New Warhorn Media post by Tim Bayly:
New Warhorn Media post by Tim Bayly:
Pastor @tbbayly thank you for this article. Truly helpful. Actually the timing could not have been more perfect.
…the captain is always demonstrating the quality of his leadership by whether he honors and responds with equanimity to subordinates’ appeal of his decisions…Captains who are insecure in their authority respond in a brittle way to subordinates who approach them prefacing their second-guessing with some sort of respectful verbal deference…Such captains see authority and submission in black and white and shut down their subordinate’s helpfulness.
Thanks for this, Tim. The ability to respond with equanimity to subordinates’ appeals of my decisions is something I’m bad at and am working on. By God’s grace it can be and is being developed. An analog signal in a digital mind…
This is something you should make more of. “The heresies that men leave are hated most” (John Donne, via C.S. Lewis).
And in our day the distinction must be made between a reformed feminist and a Reformed Feminist.
I am a coder. It is part of my work. Whenever you hear that from an IT person or a programmer or coder, it is pride. There is almost always ambiguity. Hard “guarantees” or “proofs” are close to impossible if the code should do anything useful. This is mostly introduced by side-effects from lower layers, like the operating system, processor or peripherals. Notice that I haven’t mentioned networking yet. Or cryptography. Or symmetric multiprocessing (multiple cores).
I want to confirm your point, even the technical world isn’t what coders say it is.
Next time a coder tells you that just tell them this: God made the best code (the world was created and is sustained by his Word being executed). Sin corrupted it. Imagine your code being changed at runtime at random points in random ways. That’s not even ambiguity, it’s chaos.
This reminded me of movies that portray the same situation, like “Hunt for Red October” and “Crimson Tide”. I think that they teach valuable lessons in leadership even in the side characters like Scott Glenn in Red October.
When I was in college studying computer science, part of the reason is because computers seemed much more predictable than people to me. When I realized how insane computers were I decided I might as well work with people.
It’s ironic that a woman so concerned with submission and headship would take it upon herself to rebuke the pastor. At least she could have pushed her husband to talk to you instead.
Our church faced a similar situation some years back when a woman constantly pushed from behind the scenes to have our pastor and the woman’s Bible study teach that women should never do any work outside the home except out of dire financial necessity. Despite all her professed commitments to biblical submission, I suppose you won’t be surprised to hear that this woman wore the pants at home. Our pastor pointed this out to her, but it fell on deaf ears.
“Every truth is accompanied by two equal and opposite errors”.
Captains who are insecure in their authority respond in a brittle way to subordinates who approach them prefacing their second-guessing with some sort of respectful verbal deference such as “permission to speak freely, sir?”

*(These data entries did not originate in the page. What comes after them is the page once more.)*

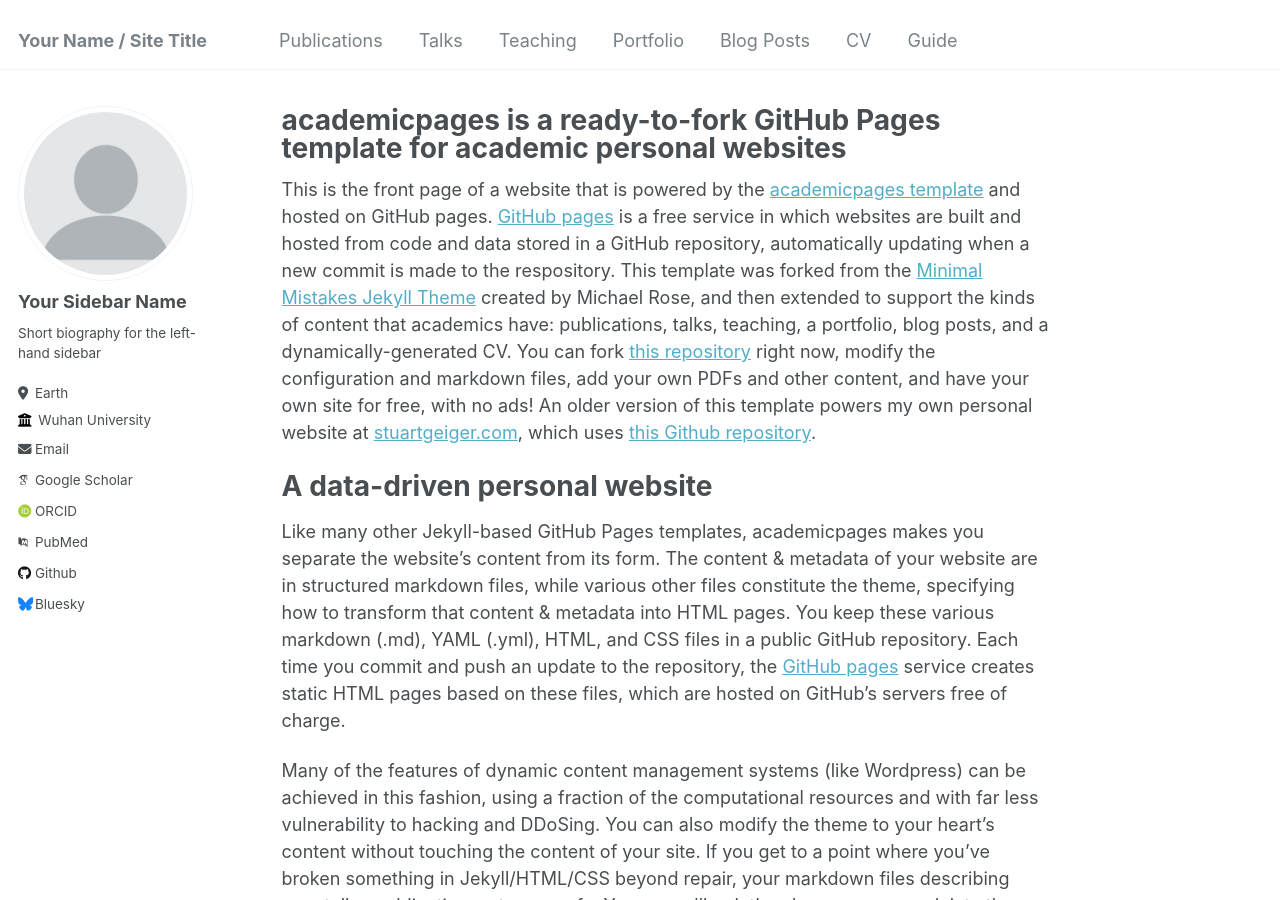
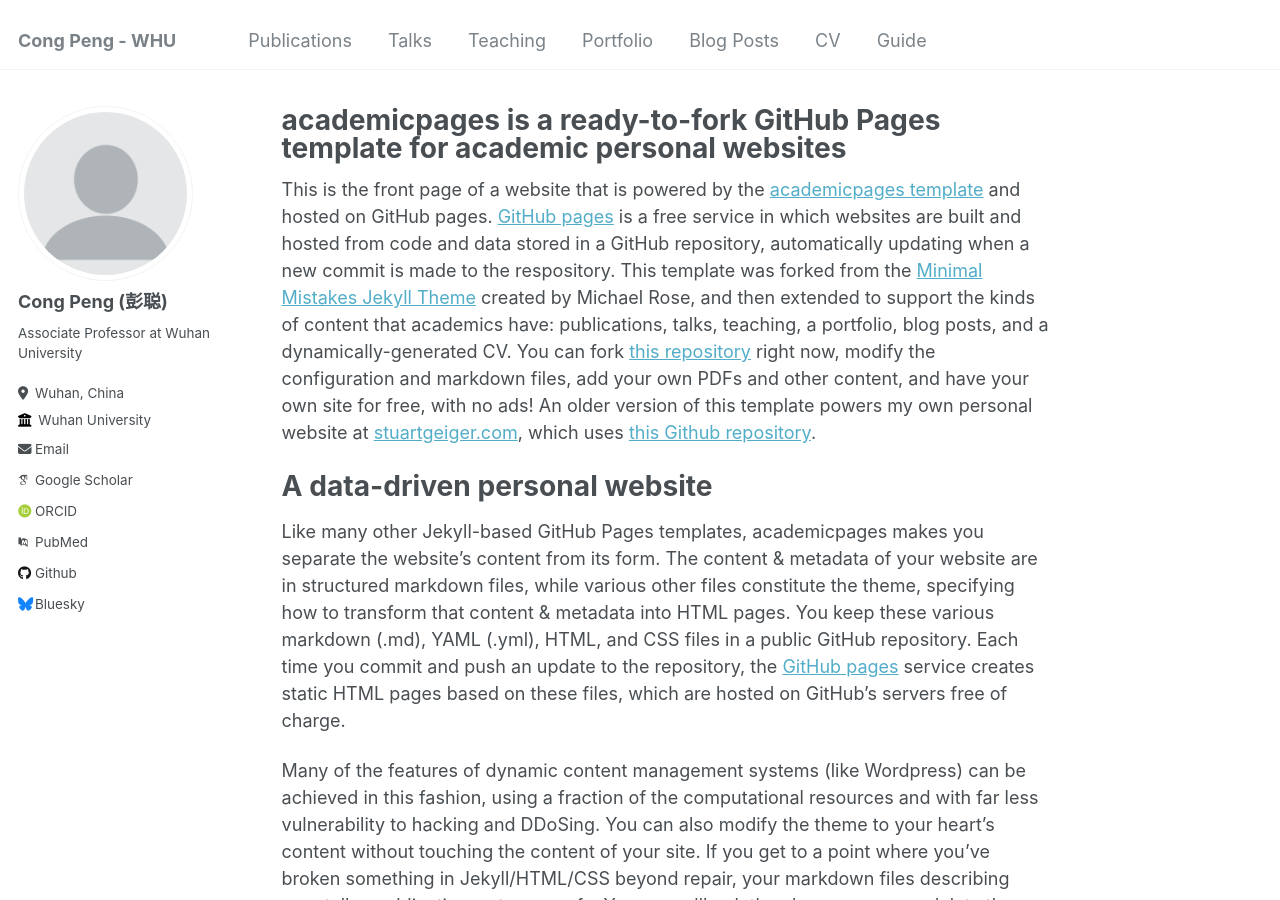
Before and after one commit to cpeng-crypto/cpeng-crypto.github.io, a Jekyll site: the page built from _pages/about.md, in a window 1280 px wide and 900 px high. Built offline with Jekyll 4.4.1, drawn with Linux system fonts in a browser that asks for light colours; some web fonts are replaced.

Commit message:
Update _config.yml

```diff
--- a/_config.yml
+++ b/_config.yml
@@ -8,7 +8,7 @@
 
 # Basic Site Settings
 locale                   : "en-US"
-title                    : "Your Name / Site Title"
+title                    : "Cong Peng - WHU"
 title_separator          : "-"
 name                     : &name "Cong Peng"
 description              : &description "Associate Professor at Wuhan University"
@@ -22,13 +22,13 @@
 author:
   # Biographic information
   avatar           : "profile.png"
-  name             : "Your Sidebar Name"
+  name             : "Cong Peng (彭聪)"
   pronouns         : # example: "she/her"
-  bio              : "Short biography for the left-hand sidebar"
-  location         : "Earth"
+  bio              : "Associate Professor at Wuhan University"
+  location         : "Wuhan, China"
   employer         : "Wuhan University"
   uri              : # URL
-  email            : "none@example.org"
+  email            : "cpeng@whu.edu.cn"
 
   # Academic websites
   arxiv            : # URL - Update with the correct link to your profile
```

I supervise a number of people in my office (a mix of civilian and military) and I’ll brag a little bit that I don’t have this problem. People like working for me. But the reason I don’t have this problem isn’t because I’m inherently so great; it’s because I failed a lot and remember it. I remember what it was like to be dressed down for screwing up. I also put in years working for a few choice individuals who arrived to adulthood with all their high-school insecurities intact. I remember what a cruddy experience that was; it was like rolling the dice with an alcoholic parent.
Similarly I screwed up a lot in my marriage. That was harder to admit. It’s hard to look at your life and say “I’m not very good at things.” But by the grace (and only that) of the Holy Spirit I can look at my life and say yeah, I’m not very good at stuff. I’m not very good at loving or patience or listening or planning or working effectively. But that’s the awesome paradox; it’s after being driven to that point of despairing honesty that the Holy Spirit showed me Christ, and in a way I can’t explain, imbued me with His life. Obviously everything isn’t resolved at once, but it puts it all on a completely new trajectory.
“they tend to be engineers or coders who are quite limited in their ability to understand nuance”
My friend, nuance can be overrated. A case could probably be made that nuance has given us Revoice (and host of other nuanced issues rotting the Church.)
The proper use of “nuance” is an issue that is rather… Nuanced.
Yes, “nuance” is often used as a cover for cowardice on issues that really are plain. But the improper use of something doesn’t invalidate it’s proper use.
Yep, but as Zak says…
And for the issues that are really plain I am thankful for the technical people who scratch their head at the nuance, scratch their head and say, ‘Say, what?’
God has placed all the parts of the body, each one of them, in the body, just as He desired.
And for this, I am glad.